Brooks said the growth could come in the form of more venues for bands to play at, but also from the constructive criticism provided by others in the scene.
“I often will get comments like, ‘Hey, I liked the way you did this but this could work a bit better,’” Brooks said. “I think constructive criticism can really go a long way to get us to thrive.”
Jeff-Miller said the scene feels like a family; it seems like everybody knows everybody.
“Everyone supports each other despite having our differences. We show love in our own ways,” Jeff-Miller said.
Above all, the scene isn’t just for those in a band.
“We have kids here that aren’t even in bands. But they broke out of their shells. And they go to these shows,” Townsend said. “That to me is a music community.”
Audiences find comfort in these bands, Smith said.
“We are very awkward people, but on stage, I’m going apes—, breaking records,” Smith said.
The Madison House and Lynchburg music scene need new faces, Mumin said.
“I know there’s some kid out there who’s been playing drums since he was 10 but he just isn’t in the music scene,” Mumin said.
Townsend said he works to support the growth of each person who enters the Madison House and sees connections happen at every event held.
“You have one kid [perform] and then another says, ‘Hey, I think I should form a band, we have like-minded ideas, I’m feeling what you’re feeling,’” Townsend said. “They are people emotionally connecting with each other through the arts.”

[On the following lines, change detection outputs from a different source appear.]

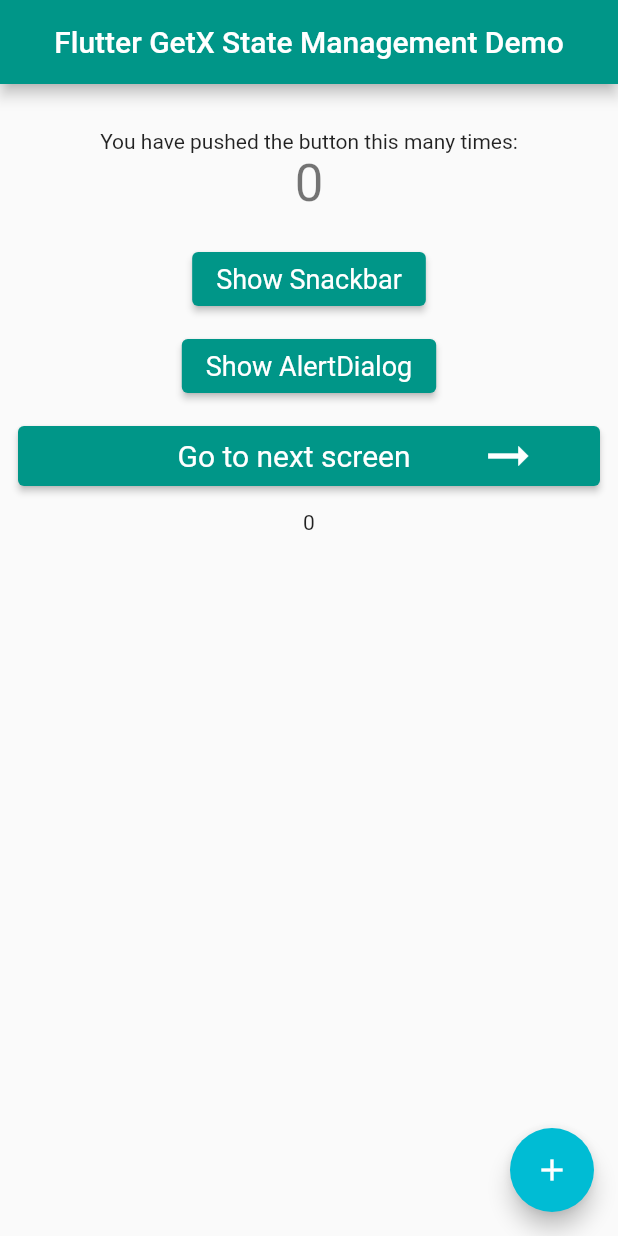
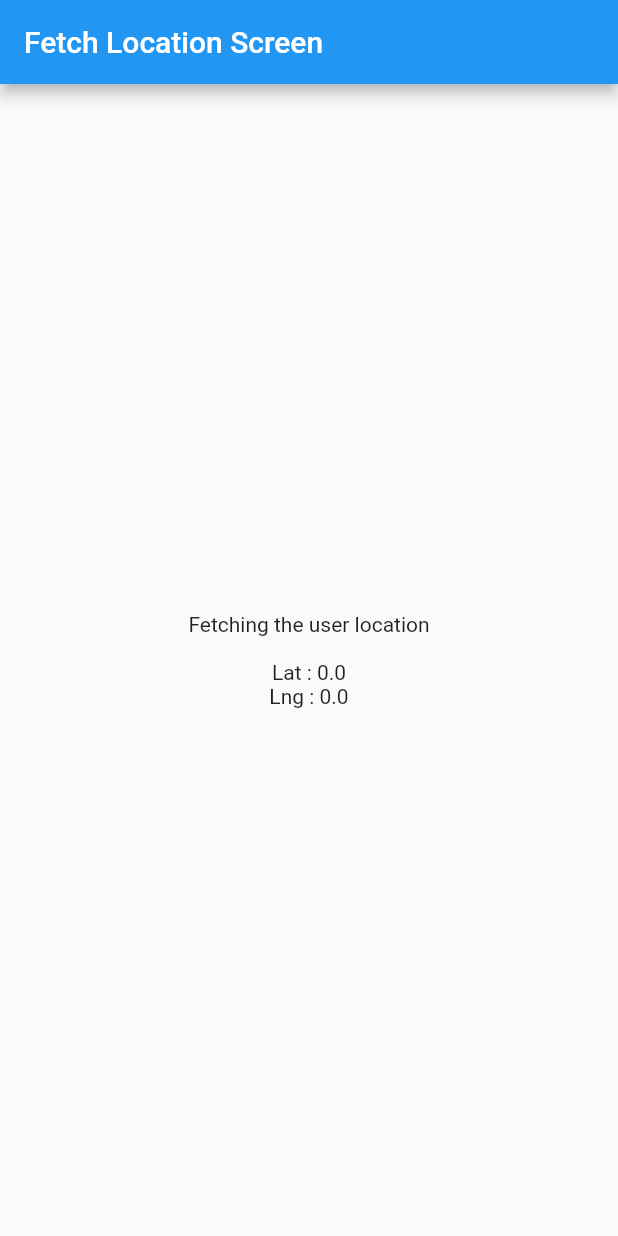
Before and after one commit to Kumarbarath/getx_demo, a Flutter app: the screen it shows after launch, on a phone screen of 412 x 824 dp. Run offline on Flutter 3.47's test engine with Material 2 defaults, Android fonts, the phone set to English and light mode, and no system bars; our stand-ins replace get, location.

Commit message:
background location fetch with easy flow method

```diff
--- a/lib/controller/home_controller.dart
+++ b/lib/controller/home_controller.dart
@@ -6,6 +6,7 @@ import 'package:http/http.dart' as http;
 import 'package:new_project/modal/home_screen_modal.dart';
 
 class HomeScreenController extends GetxController {
+
   final count=0.obs;
   RxBool isDataLoading=true.obs;
   List<String> imageList = <String>[].obs;
--- /dev/null
+++ b/lib/controller/location_controller.dart
@@ -0,0 +1,51 @@
+import 'package:get/get.dart';
+import 'package:location/location.dart';
+
+class LocationController extends GetxController{
+
+  final RxDouble lat=0.0.obs;
+  final RxDouble lng=0.0.obs;
+  @override
+  void onInit(){
+    super.onInit();
+    getUserLocation();
+  }
+
+  Future<void> getUserLocation() async{
+    Location location = new Location();
+
+    bool _serviceEnabled;
+    PermissionStatus _permissionGranted;
+    LocationData _locationData;
+
+    _serviceEnabled = await location.serviceEnabled();
+    if (!_serviceEnabled) {
+      _serviceEnabled = await location.requestService();
+      if (!_serviceEnabled) {
+        return;
+      }
+    }
+
+    _permissionGranted = await location.hasPermission();
+    if (_permissionGranted == PermissionStatus.denied) {
+      _permissionGranted = await location.requestPermission();
+      if (_permissionGranted != PermissionStatus.granted) {
+        return;
+      }
+    }
+    location.enableBackgroundMode(enable: true);
+
+   // _locationData = await location.getLocation();
+    location.onLocationChanged.listen((LocationData currentLocation) {
+
+      print(currentLocation);
+      lat.value=currentLocation.latitude!;
+      lng.value=currentLocation.longitude!;
+    });
+    location.enableBackgroundMode(enable: true);
+
+
+
+  }
+
+}
--- a/lib/main.dart
+++ b/lib/main.dart
@@ -1,5 +1,6 @@
 import 'package:flutter/material.dart';
 import 'package:get/get.dart';
+import 'package:new_project/view/get_user_location_screen.dart';
 import 'package:new_project/view/home_screen.dart';
 
 void main() {
@@ -13,10 +14,11 @@ class MyApp extends StatelessWidget {
   Widget build(BuildContext context) {
     return GetMaterialApp(
       title: 'Flutter Demo',
+      debugShowCheckedModeBanner: false,
       theme: ThemeData(
         primarySwatch: Colors.blue,
       ),
-      home:  HomesScreen(),
+      home:  const GetUserLocationScreen(),
     );
   }
 }
--- /dev/null
+++ b/lib/view/get_user_location_screen.dart
@@ -0,0 +1,33 @@
+import 'package:flutter/material.dart';
+import 'package:get/get.dart';
+import 'package:get/get_core/src/get_main.dart';
+import 'package:new_project/controller/location_controller.dart';
+
+class GetUserLocationScreen extends StatelessWidget {
+  const GetUserLocationScreen({Key? key}) : super(key: key);
+
+  @override
+  Widget build(BuildContext context) {
+    LocationController locationController = Get.put(LocationController());
+
+    return Scaffold(
+      appBar: AppBar(
+        title:const Text('Fetch Location Screen'),
+      ),
+      body: Obx(()=>
+         Center(
+          child: Column(
+            crossAxisAlignment: CrossAxisAlignment.center,
+            mainAxisAlignment: MainAxisAlignment.center,
+            children: [
+             const  Text('Fetching the user location'),
+
+              Text('\nLat : ${locationController.lat.value}'),
+              Text('Lng : ${locationController.lng.value}'),
+            ],
+          ),
+        ),
+      ),
+    );
+  }
+}
--- a/lib/view/home_screen.dart
+++ b/lib/view/home_screen.dart
@@ -1,18 +1,11 @@
 import 'package:flutter/material.dart';
 import 'package:get/get.dart';
-import 'package:get/get_core/src/get_main.dart';
-import 'package:get/get_navigation/src/snackbar/snackbar.dart';
 import 'package:new_project/controller/home_controller.dart';
 import 'package:new_project/view/second_screen.dart';
 
-class HomesScreen extends StatefulWidget {
-  const HomesScreen({Key? key}) : super(key: key);
+class HomeScreen extends StatelessWidget {
+  const HomeScreen({Key? key}) : super(key: key);
 
-  @override
-  State<HomesScreen> createState() => _HomesScreenState();
-}
-
-class _HomesScreenState extends State<HomesScreen> {
   @override
   Widget build(BuildContext context) {
     final HomeScreenController controller = Get.put(HomeScreenController());
@@ -101,7 +94,7 @@ class _HomesScreenState extends State<HomesScreen> {
                                 ],
                               ),
                               onPressed: () {
-                                Get.to(SecondScreen());
+                                Get.to(()=>SecondScreen());
                               }),
                        ),
                         Text(
```
Also changed, not shown: lib/view/second_screen.dart (+16 -1 lines), pubspec.yaml (+14 -0 lines), pubspec.lock, 6 other files.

All three bands already have more shows lined up for the rest of the year all over Virginia. Townsend hopes to continue to work with everyone who comes to the Madison House and build a brighter future for Lynchburg.
“If you’re going to build up the future, the city, you need to know the future of the city is the kids,” Townsend said.